» Work task:
An exact copy of the listing is what is needed; please output it in full.

- - -

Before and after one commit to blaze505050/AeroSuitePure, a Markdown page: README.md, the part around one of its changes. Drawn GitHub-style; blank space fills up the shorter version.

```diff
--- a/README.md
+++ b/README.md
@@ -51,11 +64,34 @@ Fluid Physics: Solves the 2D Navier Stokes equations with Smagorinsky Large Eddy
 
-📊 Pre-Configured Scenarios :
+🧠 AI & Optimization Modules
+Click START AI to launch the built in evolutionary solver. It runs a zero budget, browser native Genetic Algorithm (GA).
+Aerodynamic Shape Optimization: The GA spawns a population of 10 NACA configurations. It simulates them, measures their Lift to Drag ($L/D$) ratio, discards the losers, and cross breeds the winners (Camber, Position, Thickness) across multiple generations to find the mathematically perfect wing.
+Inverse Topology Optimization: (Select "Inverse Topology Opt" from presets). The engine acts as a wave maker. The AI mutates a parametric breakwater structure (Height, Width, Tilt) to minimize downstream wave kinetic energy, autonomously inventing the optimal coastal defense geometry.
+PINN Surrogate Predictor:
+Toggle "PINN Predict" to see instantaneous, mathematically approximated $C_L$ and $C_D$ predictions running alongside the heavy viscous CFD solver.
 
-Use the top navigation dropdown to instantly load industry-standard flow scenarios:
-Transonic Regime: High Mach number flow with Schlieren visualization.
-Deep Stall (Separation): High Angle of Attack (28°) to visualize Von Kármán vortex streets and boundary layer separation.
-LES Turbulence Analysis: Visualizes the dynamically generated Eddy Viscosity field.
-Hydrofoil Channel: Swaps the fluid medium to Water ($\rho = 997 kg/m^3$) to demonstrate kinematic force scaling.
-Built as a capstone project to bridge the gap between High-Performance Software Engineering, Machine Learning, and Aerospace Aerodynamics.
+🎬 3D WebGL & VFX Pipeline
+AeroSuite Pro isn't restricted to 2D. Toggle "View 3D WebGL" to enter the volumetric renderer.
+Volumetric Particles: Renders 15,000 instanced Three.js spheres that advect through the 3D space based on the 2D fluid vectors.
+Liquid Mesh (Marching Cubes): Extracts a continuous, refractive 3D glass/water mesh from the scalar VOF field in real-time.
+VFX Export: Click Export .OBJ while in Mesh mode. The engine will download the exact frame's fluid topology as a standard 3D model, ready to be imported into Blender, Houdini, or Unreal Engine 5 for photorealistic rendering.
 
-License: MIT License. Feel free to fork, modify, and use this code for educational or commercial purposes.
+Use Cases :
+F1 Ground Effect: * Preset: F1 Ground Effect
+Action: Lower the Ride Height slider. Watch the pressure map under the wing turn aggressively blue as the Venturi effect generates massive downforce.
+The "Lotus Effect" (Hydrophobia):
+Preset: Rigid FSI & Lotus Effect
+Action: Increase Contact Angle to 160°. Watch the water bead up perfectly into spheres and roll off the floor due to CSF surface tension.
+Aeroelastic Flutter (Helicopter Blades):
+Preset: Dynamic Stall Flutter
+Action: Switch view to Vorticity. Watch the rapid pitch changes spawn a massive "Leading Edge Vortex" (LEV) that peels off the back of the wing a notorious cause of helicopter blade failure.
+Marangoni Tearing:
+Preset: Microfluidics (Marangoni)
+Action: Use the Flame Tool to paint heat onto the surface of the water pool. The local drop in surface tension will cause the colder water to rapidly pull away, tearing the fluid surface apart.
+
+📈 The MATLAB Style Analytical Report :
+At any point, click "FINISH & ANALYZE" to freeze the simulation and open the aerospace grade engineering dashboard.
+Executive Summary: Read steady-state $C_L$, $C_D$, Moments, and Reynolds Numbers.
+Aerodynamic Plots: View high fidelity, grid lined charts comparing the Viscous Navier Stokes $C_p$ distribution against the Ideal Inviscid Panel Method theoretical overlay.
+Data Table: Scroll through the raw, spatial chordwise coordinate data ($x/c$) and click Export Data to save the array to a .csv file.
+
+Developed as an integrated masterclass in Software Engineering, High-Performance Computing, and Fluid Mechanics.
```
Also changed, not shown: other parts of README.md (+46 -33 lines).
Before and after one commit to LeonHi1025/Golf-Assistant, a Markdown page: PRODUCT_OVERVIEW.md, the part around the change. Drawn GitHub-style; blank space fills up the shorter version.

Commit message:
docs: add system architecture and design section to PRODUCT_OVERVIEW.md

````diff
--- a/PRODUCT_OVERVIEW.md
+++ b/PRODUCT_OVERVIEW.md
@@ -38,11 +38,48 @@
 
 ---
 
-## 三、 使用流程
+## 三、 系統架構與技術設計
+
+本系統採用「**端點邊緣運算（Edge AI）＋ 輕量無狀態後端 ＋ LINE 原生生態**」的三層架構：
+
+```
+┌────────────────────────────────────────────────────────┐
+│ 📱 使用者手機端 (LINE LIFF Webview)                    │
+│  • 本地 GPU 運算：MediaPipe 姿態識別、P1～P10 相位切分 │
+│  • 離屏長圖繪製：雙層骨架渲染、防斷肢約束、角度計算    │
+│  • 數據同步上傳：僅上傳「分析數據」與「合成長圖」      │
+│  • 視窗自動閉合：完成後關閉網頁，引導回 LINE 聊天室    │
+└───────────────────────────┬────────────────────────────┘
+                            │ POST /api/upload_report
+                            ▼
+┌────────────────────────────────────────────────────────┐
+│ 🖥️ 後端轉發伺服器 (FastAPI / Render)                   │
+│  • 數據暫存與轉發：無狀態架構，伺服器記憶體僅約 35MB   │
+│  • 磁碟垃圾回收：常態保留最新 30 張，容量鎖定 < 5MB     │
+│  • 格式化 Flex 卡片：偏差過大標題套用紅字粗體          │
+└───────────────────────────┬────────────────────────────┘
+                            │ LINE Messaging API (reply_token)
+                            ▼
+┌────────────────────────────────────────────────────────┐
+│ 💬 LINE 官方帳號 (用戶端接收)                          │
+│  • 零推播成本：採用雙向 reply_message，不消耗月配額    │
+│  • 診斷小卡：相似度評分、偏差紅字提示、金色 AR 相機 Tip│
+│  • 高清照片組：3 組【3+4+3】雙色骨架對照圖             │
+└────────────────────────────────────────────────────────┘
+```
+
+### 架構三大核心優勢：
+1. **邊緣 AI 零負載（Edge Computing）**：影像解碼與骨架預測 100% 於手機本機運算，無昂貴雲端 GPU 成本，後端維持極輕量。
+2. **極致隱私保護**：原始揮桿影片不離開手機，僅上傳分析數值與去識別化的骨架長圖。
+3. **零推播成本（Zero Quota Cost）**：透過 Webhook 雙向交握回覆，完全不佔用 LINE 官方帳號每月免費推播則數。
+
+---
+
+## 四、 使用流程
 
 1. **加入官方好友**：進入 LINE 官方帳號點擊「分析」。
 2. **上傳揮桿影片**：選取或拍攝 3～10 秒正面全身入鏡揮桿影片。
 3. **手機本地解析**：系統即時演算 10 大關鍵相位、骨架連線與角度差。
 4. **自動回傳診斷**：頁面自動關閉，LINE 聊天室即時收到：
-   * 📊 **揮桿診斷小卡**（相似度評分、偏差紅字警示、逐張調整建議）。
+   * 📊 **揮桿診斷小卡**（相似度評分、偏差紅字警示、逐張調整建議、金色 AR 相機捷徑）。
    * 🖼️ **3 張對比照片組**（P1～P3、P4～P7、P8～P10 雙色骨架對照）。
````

- - -

» Answer:
Before and after one commit to blaze505050/AeroSuitePure, a Markdown page: README.md, the part around one of its changes. Drawn GitHub-style; blank space fills up the shorter version.

```diff
--- a/README.md
+++ b/README.md
@@ -51,11 +64,34 @@ Fluid Physics: Solves the 2D Navier Stokes equations with Smagorinsky Large Eddy
 
-📊 Pre-Configured Scenarios :
+🧠 AI & Optimization Modules
+Click START AI to launch the built in evolutionary solver. It runs a zero budget, browser native Genetic Algorithm (GA).
+Aerodynamic Shape Optimization: The GA spawns a population of 10 NACA configurations. It simulates them, measures their Lift to Drag ($L/D$) ratio, discards the losers, and cross breeds the winners (Camber, Position, Thickness) across multiple generations to find the mathematically perfect wing.
+Inverse Topology Optimization: (Select "Inverse Topology Opt" from presets). The engine acts as a wave maker. The AI mutates a parametric breakwater structure (Height, Width, Tilt) to minimize downstream wave kinetic energy, autonomously inventing the optimal coastal defense geometry.
+PINN Surrogate Predictor:
+Toggle "PINN Predict" to see instantaneous, mathematically approximated $C_L$ and $C_D$ predictions running alongside the heavy viscous CFD solver.
 
-Use the top navigation dropdown to instantly load industry-standard flow scenarios:
-Transonic Regime: High Mach number flow with Schlieren visualization.
-Deep Stall (Separation): High Angle of Attack (28°) to visualize Von Kármán vortex streets and boundary layer separation.
-LES Turbulence Analysis: Visualizes the dynamically generated Eddy Viscosity field.
-Hydrofoil Channel: Swaps the fluid medium to Water ($\rho = 997 kg/m^3$) to demonstrate kinematic force scaling.
-Built as a capstone project to bridge the gap between High-Performance Software Engineering, Machine Learning, and Aerospace Aerodynamics.
+🎬 3D WebGL & VFX Pipeline
+AeroSuite Pro isn't restricted to 2D. Toggle "View 3D WebGL" to enter the volumetric renderer.
+Volumetric Particles: Renders 15,000 instanced Three.js spheres that advect through the 3D space based on the 2D fluid vectors.
+Liquid Mesh (Marching Cubes): Extracts a continuous, refractive 3D glass/water mesh from the scalar VOF field in real-time.
+VFX Export: Click Export .OBJ while in Mesh mode. The engine will download the exact frame's fluid topology as a standard 3D model, ready to be imported into Blender, Houdini, or Unreal Engine 5 for photorealistic rendering.
 
-License: MIT License. Feel free to fork, modify, and use this code for educational or commercial purposes.
+Use Cases :
+F1 Ground Effect: * Preset: F1 Ground Effect
+Action: Lower the Ride Height slider. Watch the pressure map under the wing turn aggressively blue as the Venturi effect generates massive downforce.
+The "Lotus Effect" (Hydrophobia):
+Preset: Rigid FSI & Lotus Effect
+Action: Increase Contact Angle to 160°. Watch the water bead up perfectly into spheres and roll off the floor due to CSF surface tension.
+Aeroelastic Flutter (Helicopter Blades):
+Preset: Dynamic Stall Flutter
+Action: Switch view to Vorticity. Watch the rapid pitch changes spawn a massive "Leading Edge Vortex" (LEV) that peels off the back of the wing a notorious cause of helicopter blade failure.
+Marangoni Tearing:
+Preset: Microfluidics (Marangoni)
+Action: Use the Flame Tool to paint heat onto the surface of the water pool. The local drop in surface tension will cause the colder water to rapidly pull away, tearing the fluid surface apart.
+
+📈 The MATLAB Style Analytical Report :
+At any point, click "FINISH & ANALYZE" to freeze the simulation and open the aerospace grade engineering dashboard.
+Executive Summary: Read steady-state $C_L$, $C_D$, Moments, and Reynolds Numbers.
+Aerodynamic Plots: View high fidelity, grid lined charts comparing the Viscous Navier Stokes $C_p$ distribution against the Ideal Inviscid Panel Method theoretical overlay.
+Data Table: Scroll through the raw, spatial chordwise coordinate data ($x/c$) and click Export Data to save the array to a .csv file.
+
+Developed as an integrated masterclass in Software Engineering, High-Performance Computing, and Fluid Mechanics.
```
Also changed, not shown: other parts of README.md (+46 -33 lines).
Before and after one commit to LeonHi1025/Golf-Assistant, a Markdown page: PRODUCT_OVERVIEW.md, the part around the change. Drawn GitHub-style; blank space fills up the shorter version.

Commit message:
docs: add system architecture and design section to PRODUCT_OVERVIEW.md

````diff
--- a/PRODUCT_OVERVIEW.md
+++ b/PRODUCT_OVERVIEW.md
@@ -38,11 +38,48 @@
 
 ---
 
-## 三、 使用流程
+## 三、 系統架構與技術設計
+
+本系統採用「**端點邊緣運算（Edge AI）＋ 輕量無狀態後端 ＋ LINE 原生生態**」的三層架構：
+
+```
+┌────────────────────────────────────────────────────────┐
+│ 📱 使用者手機端 (LINE LIFF Webview)                    │
+│  • 本地 GPU 運算：MediaPipe 姿態識別、P1～P10 相位切分 │
+│  • 離屏長圖繪製：雙層骨架渲染、防斷肢約束、角度計算    │
+│  • 數據同步上傳：僅上傳「分析數據」與「合成長圖」      │
+│  • 視窗自動閉合：完成後關閉網頁，引導回 LINE 聊天室    │
+└───────────────────────────┬────────────────────────────┘
+                            │ POST /api/upload_report
+                            ▼
+┌────────────────────────────────────────────────────────┐
+│ 🖥️ 後端轉發伺服器 (FastAPI / Render)                   │
+│  • 數據暫存與轉發：無狀態架構，伺服器記憶體僅約 35MB   │
+│  • 磁碟垃圾回收：常態保留最新 30 張，容量鎖定 < 5MB     │
+│  • 格式化 Flex 卡片：偏差過大標題套用紅字粗體          │
+└───────────────────────────┬────────────────────────────┘
+                            │ LINE Messaging API (reply_token)
+                            ▼
+┌────────────────────────────────────────────────────────┐
+│ 💬 LINE 官方帳號 (用戶端接收)                          │
+│  • 零推播成本：採用雙向 reply_message，不消耗月配額    │
+│  • 診斷小卡：相似度評分、偏差紅字提示、金色 AR 相機 Tip│
+│  • 高清照片組：3 組【3+4+3】雙色骨架對照圖             │
+└────────────────────────────────────────────────────────┘
+```
+
+### 架構三大核心優勢：
+1. **邊緣 AI 零負載（Edge Computing）**：影像解碼與骨架預測 100% 於手機本機運算，無昂貴雲端 GPU 成本，後端維持極輕量。
+2. **極致隱私保護**：原始揮桿影片不離開手機，僅上傳分析數值與去識別化的骨架長圖。
+3. **零推播成本（Zero Quota Cost）**：透過 Webhook 雙向交握回覆，完全不佔用 LINE 官方帳號每月免費推播則數。
+
+---
+
+## 四、 使用流程
 
 1. **加入官方好友**：進入 LINE 官方帳號點擊「分析」。
 2. **上傳揮桿影片**：選取或拍攝 3～10 秒正面全身入鏡揮桿影片。
 3. **手機本地解析**：系統即時演算 10 大關鍵相位、骨架連線與角度差。
 4. **自動回傳診斷**：頁面自動關閉，LINE 聊天室即時收到：
-   * 📊 **揮桿診斷小卡**（相似度評分、偏差紅字警示、逐張調整建議）。
+   * 📊 **揮桿診斷小卡**（相似度評分、偏差紅字警示、逐張調整建議、金色 AR 相機捷徑）。
    * 🖼️ **3 張對比照片組**（P1～P3、P4～P7、P8～P10 雙色骨架對照）。
````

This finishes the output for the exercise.